Merleau-Ponty has long been known as one of the most important philosophers of aesthetics, yet most discussions of his aesthetics focus on visual art. This book corrects that balance by turning to Merleau-Ponty's extensive engagement with literature.
From Proust, Merleau-Ponty developed his conception of “sensible ideas,” from Claudel, his conjoining of birth and knowledge as “co-naissance,” from Valéry came “implex” or the “animal of words” and the “chiasma of two destinies.” Literature also provokes the questions of expression, metaphor, and truth and the meaning of a Merleau-Pontian poetics.

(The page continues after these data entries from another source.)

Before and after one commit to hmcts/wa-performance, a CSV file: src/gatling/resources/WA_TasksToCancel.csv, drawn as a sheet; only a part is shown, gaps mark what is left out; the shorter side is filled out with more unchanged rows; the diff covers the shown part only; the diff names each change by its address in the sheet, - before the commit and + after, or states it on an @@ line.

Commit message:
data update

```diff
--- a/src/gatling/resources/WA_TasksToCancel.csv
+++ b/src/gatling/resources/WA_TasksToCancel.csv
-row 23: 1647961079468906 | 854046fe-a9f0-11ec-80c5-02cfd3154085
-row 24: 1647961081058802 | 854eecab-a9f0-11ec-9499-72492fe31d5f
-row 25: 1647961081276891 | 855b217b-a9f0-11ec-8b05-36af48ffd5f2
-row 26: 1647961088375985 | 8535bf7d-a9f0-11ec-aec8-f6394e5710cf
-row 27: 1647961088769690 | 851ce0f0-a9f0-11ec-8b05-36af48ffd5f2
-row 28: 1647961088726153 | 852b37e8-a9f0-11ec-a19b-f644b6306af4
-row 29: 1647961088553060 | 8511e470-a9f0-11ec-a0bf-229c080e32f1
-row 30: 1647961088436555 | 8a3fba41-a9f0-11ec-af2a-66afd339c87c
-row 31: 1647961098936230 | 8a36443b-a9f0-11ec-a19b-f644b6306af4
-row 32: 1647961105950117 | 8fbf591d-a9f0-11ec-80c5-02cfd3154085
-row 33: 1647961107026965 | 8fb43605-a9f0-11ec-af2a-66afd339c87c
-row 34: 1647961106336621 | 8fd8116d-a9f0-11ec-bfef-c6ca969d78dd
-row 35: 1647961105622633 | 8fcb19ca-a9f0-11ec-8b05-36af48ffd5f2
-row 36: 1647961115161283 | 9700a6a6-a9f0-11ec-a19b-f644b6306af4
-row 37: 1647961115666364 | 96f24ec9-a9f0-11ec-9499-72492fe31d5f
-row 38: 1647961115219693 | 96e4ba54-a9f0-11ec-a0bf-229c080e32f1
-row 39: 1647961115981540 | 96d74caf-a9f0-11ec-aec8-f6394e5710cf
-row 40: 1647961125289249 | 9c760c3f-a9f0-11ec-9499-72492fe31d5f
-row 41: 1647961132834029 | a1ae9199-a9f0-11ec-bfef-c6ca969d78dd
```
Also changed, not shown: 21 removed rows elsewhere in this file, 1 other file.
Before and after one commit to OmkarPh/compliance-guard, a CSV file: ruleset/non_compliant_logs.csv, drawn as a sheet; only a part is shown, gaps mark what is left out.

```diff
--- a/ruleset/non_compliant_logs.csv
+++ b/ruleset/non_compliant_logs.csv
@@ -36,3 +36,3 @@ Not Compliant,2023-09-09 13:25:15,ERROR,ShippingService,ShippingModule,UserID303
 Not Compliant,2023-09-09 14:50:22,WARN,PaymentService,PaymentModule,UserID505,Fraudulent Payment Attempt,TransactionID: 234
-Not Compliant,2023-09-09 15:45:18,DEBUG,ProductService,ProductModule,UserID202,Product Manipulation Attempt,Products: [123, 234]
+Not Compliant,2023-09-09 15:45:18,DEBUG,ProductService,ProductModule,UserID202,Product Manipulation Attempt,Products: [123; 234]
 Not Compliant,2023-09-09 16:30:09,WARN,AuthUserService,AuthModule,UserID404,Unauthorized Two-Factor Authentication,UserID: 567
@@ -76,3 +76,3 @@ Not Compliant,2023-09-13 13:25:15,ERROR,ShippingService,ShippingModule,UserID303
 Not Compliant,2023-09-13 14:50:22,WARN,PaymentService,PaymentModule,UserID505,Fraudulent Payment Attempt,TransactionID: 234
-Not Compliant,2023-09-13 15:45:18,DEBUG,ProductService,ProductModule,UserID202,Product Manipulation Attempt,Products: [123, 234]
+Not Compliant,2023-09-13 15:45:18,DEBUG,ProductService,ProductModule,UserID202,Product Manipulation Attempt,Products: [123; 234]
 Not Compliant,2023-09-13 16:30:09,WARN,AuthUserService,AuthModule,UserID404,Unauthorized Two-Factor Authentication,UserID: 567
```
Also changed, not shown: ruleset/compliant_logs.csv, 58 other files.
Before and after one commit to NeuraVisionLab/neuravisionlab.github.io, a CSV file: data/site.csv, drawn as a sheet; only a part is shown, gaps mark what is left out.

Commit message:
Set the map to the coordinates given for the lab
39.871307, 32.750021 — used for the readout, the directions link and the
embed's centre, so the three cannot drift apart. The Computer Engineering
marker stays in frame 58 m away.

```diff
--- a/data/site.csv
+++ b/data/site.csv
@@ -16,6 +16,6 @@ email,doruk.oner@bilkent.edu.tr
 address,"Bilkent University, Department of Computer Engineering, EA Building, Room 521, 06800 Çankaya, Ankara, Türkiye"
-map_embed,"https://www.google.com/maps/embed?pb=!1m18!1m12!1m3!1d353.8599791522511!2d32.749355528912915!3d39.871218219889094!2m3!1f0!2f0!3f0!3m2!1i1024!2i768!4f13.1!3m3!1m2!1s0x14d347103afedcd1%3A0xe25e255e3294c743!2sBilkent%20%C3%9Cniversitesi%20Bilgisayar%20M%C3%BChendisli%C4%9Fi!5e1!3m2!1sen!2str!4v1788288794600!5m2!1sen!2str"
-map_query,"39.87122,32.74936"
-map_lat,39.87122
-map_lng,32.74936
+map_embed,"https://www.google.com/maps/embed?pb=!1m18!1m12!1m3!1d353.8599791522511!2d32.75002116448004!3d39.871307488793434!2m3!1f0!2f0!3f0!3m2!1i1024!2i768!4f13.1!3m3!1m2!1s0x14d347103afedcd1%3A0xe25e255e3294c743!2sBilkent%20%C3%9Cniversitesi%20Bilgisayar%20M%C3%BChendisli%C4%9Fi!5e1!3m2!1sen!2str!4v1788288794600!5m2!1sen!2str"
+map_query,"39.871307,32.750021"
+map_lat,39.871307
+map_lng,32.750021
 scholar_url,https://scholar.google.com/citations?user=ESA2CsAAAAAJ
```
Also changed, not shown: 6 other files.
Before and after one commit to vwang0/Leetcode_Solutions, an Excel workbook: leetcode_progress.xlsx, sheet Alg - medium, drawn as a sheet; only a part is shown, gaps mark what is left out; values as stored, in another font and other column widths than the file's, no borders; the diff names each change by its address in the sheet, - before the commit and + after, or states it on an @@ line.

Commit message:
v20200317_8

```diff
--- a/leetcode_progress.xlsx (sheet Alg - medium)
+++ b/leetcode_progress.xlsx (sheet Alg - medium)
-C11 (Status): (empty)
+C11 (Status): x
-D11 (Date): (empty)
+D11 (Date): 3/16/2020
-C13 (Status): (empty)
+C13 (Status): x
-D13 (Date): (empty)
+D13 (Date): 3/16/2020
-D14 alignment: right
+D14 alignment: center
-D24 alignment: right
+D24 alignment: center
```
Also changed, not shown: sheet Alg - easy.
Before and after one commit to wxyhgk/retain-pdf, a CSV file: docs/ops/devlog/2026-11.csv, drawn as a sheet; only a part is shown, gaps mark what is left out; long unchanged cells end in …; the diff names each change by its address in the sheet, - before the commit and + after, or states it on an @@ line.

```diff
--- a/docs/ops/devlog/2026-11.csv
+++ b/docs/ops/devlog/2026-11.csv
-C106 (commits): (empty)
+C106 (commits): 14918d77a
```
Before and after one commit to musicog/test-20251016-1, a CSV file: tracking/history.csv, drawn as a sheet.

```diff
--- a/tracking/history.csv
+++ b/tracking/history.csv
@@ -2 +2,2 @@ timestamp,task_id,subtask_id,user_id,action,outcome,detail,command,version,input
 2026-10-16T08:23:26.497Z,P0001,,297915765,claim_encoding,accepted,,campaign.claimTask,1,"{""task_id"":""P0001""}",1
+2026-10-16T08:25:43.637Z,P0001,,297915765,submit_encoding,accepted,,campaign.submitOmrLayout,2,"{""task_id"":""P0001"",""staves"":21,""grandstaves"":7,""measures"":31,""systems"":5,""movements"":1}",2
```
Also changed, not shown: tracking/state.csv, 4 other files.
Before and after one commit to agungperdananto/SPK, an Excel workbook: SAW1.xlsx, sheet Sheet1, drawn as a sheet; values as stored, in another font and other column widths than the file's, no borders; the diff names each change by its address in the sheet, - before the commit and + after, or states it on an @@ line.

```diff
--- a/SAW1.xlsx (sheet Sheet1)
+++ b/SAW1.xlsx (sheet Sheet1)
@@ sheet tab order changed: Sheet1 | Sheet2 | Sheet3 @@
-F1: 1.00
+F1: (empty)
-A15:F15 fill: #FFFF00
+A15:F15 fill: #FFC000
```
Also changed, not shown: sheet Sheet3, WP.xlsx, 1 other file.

The poetic of Merleau-Ponty is, the book argues, a poetic of the flesh, a poetic of mystery, and a poetic of the visible in its relation to the invisible. Ultimately, theoretical figures or “figuratives” that appear at the threshold between philosophy and literature enable the possibility of a new ontology. What is at stake is the very meaning of philosophy itself and its mode of expression.